MATERIAL FOR THIS TASK START

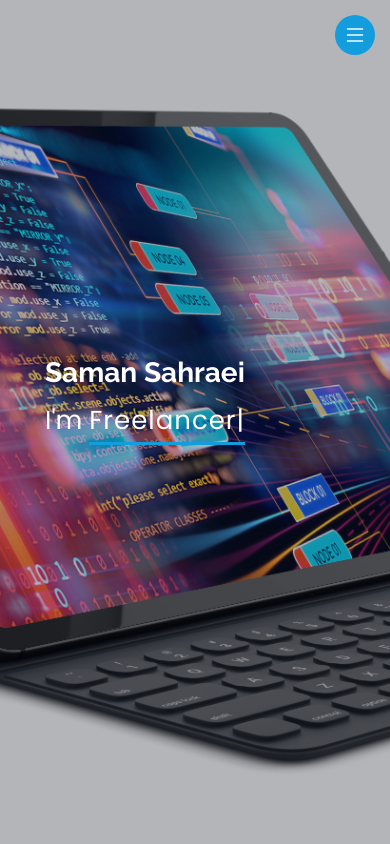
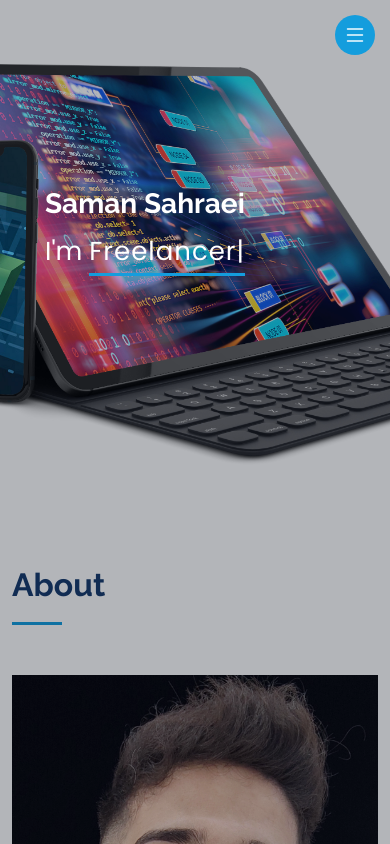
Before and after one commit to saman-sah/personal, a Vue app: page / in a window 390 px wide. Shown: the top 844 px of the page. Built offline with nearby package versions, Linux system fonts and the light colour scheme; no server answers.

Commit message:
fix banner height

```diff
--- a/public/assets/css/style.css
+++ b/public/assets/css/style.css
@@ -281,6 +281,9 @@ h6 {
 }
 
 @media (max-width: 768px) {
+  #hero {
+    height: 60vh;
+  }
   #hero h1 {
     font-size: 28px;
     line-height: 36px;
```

MATERIAL FOR THIS TASK END
MATERIAL FOR THIS TASK START

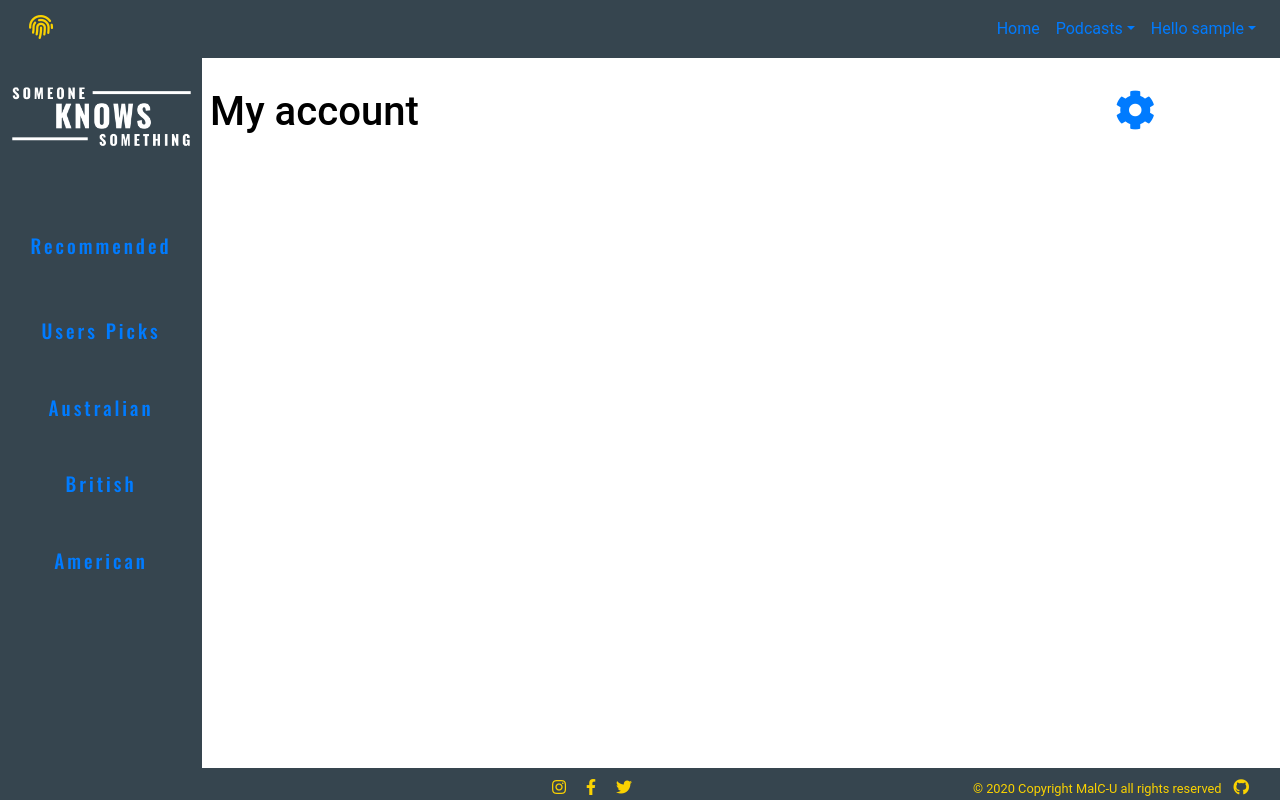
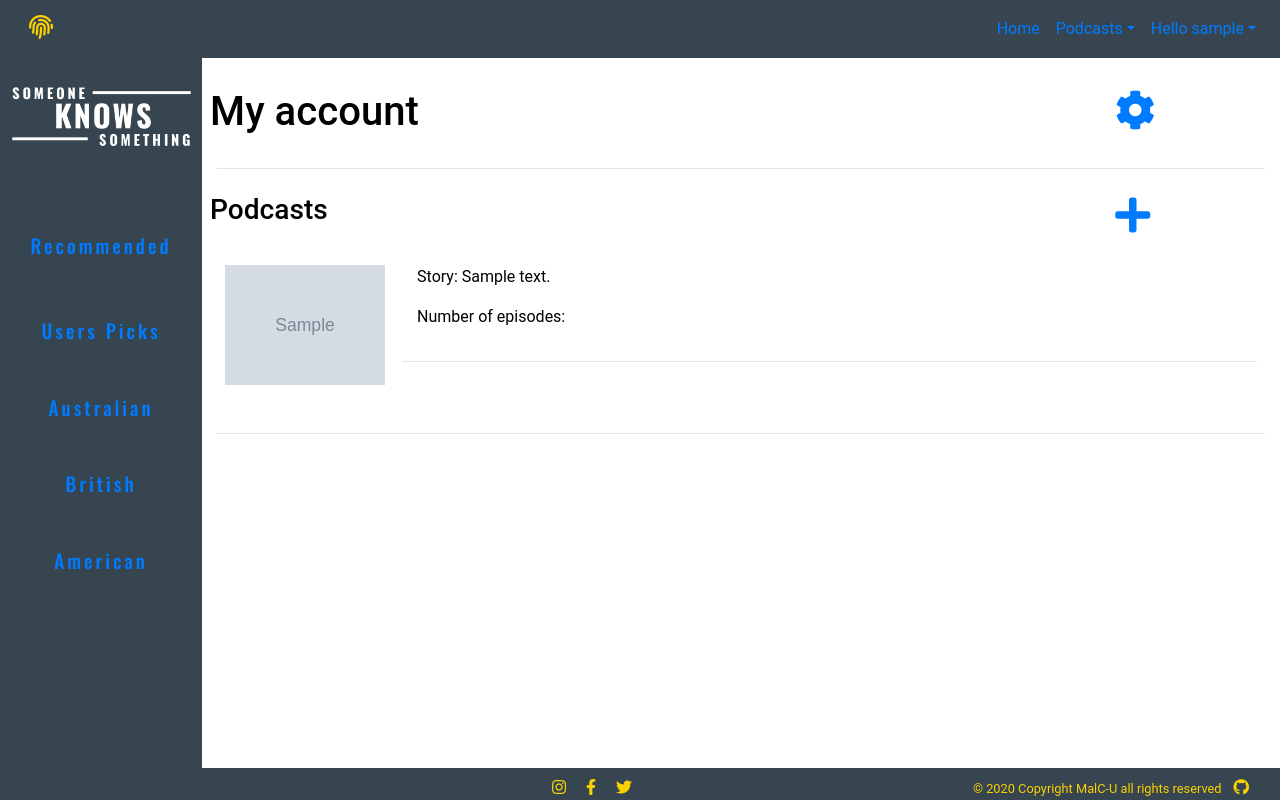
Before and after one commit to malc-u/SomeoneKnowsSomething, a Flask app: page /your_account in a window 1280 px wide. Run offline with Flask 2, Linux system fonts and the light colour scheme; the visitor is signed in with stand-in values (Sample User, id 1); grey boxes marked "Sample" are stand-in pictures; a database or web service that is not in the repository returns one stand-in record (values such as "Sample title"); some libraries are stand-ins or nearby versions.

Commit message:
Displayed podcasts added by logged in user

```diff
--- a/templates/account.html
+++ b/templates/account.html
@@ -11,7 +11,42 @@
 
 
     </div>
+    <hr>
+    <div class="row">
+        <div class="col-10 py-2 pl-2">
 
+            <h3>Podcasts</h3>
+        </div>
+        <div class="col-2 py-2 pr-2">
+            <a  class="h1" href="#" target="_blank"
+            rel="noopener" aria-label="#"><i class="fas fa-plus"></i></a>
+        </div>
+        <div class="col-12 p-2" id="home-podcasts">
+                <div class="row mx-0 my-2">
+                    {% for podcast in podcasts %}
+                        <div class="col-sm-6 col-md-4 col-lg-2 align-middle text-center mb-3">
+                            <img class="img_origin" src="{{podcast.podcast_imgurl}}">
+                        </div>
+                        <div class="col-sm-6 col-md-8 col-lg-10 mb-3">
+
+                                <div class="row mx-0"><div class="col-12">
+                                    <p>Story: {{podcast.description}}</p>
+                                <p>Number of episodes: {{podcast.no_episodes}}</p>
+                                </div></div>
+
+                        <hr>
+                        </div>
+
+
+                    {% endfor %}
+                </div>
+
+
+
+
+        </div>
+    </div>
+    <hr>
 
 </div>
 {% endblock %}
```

MATERIAL FOR THIS TASK END

TRY IT:
Using the records above, work out how many lines hold the string "Before"; answer with that number alone.

OUTPUT OF THE TASK:
2